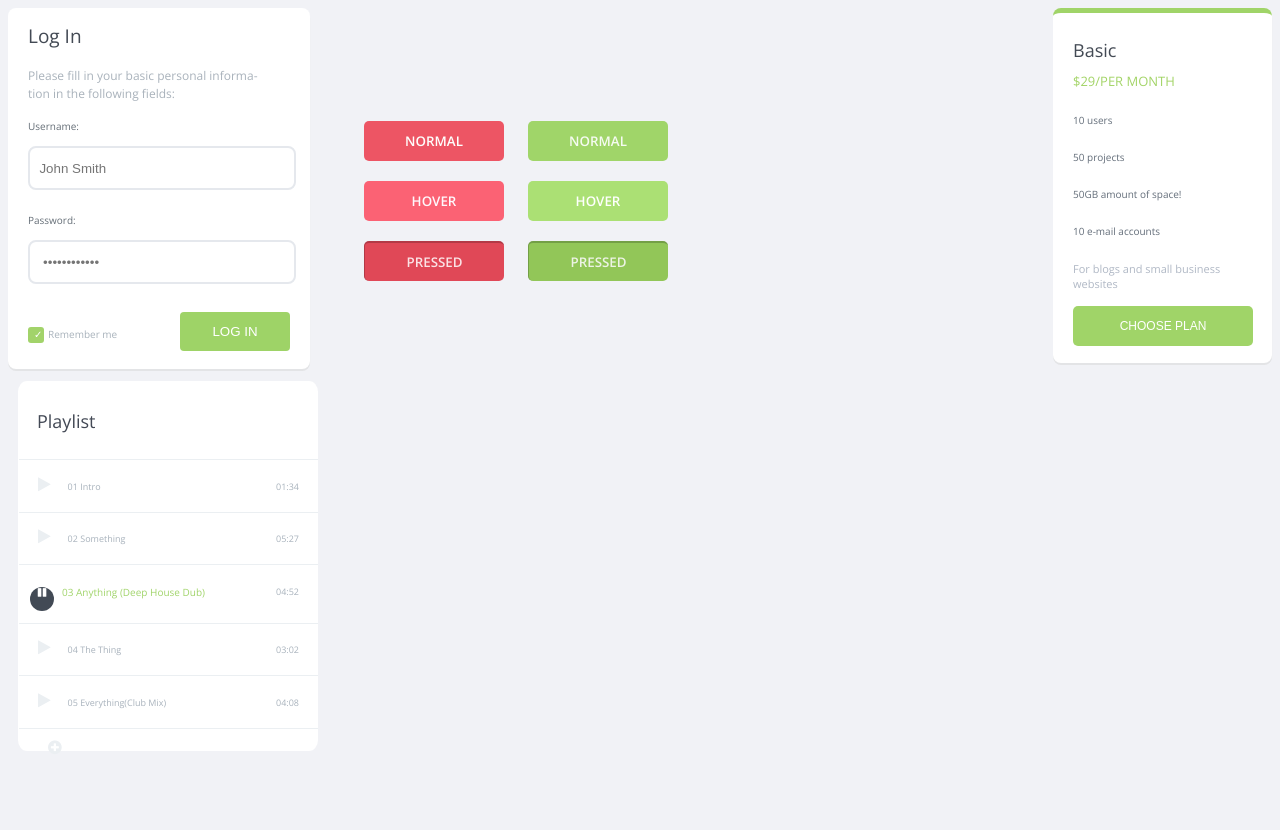
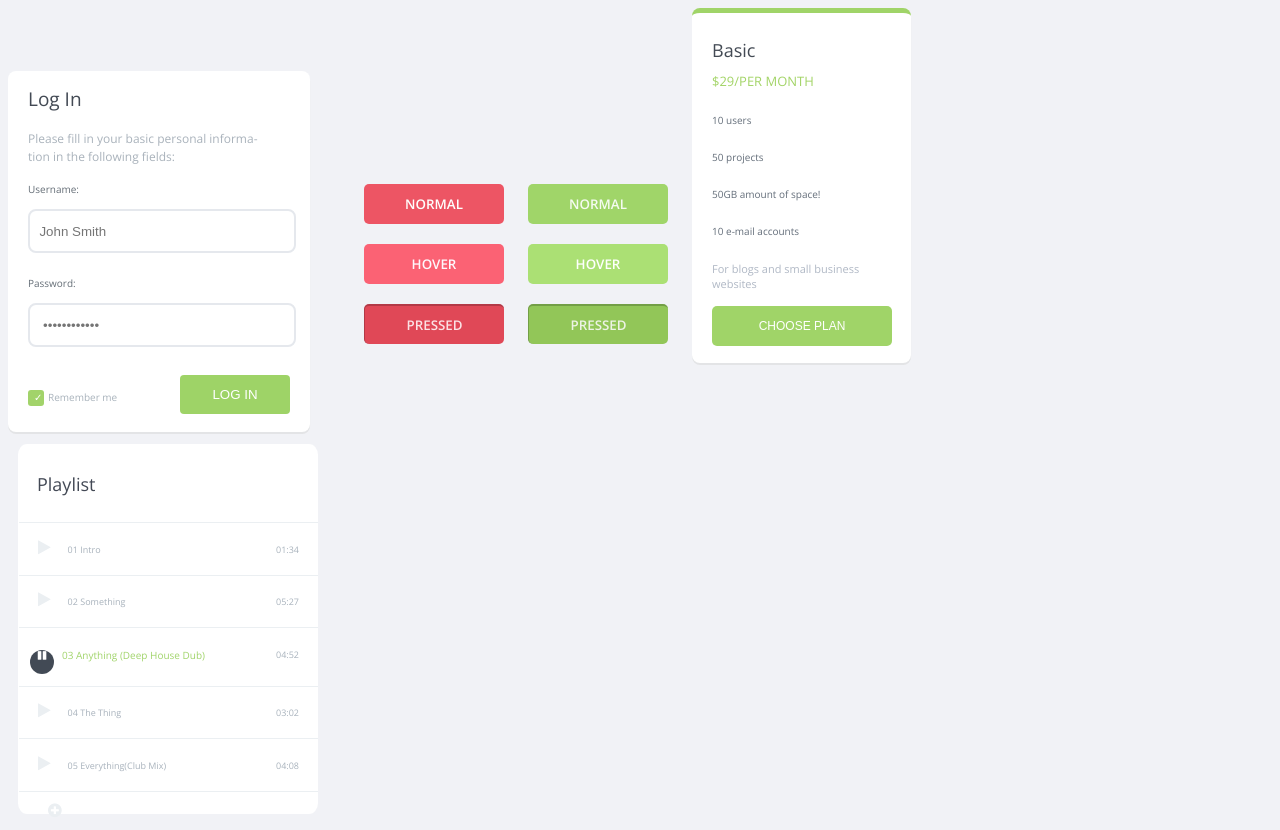
Before and after one commit to Ivana22/HTML5, a plain HTML site: page Domashna_Bojan/LogIn.html in a window 1280 px wide. Before the commit the page ends 800 px from the top, so only its background shows below. Drawn offline with nearby package versions, Linux system fonts and the light colour scheme.

Commit message:
izmena
izmena

```diff
--- a/Domashna_Bojan/styles/style.css
+++ b/Domashna_Bojan/styles/style.css
@@ -9,6 +9,7 @@ div.login{
 	border-radius: 8px;
 	box-shadow:.1px 2px #e3e4e6;
 	display: inline-block;
+	margin-top: 3px;
 }
 
 div.login h1{
@@ -135,7 +136,7 @@ div.plan {
 	background-color: #ffffff;
 	border-top: 5px solid #a0d468;
 	display: inline-block;
-	float: right;
+	/*float: right;*/
 	box-shadow:.1px 2px #e3e4e6;
 }
 
```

* * * * * * *

Take from the listing above each line that contains the string "background".

Before and after one commit to Ivana22/HTML5, a plain HTML site: page Domashna_Bojan/LogIn.html in a window 1280 px wide. Before the commit the page ends 800 px from the top, so only its background shows below. Drawn offline with nearby package versions, Linux system fonts and the light colour scheme.
 	background-color: #ffffff;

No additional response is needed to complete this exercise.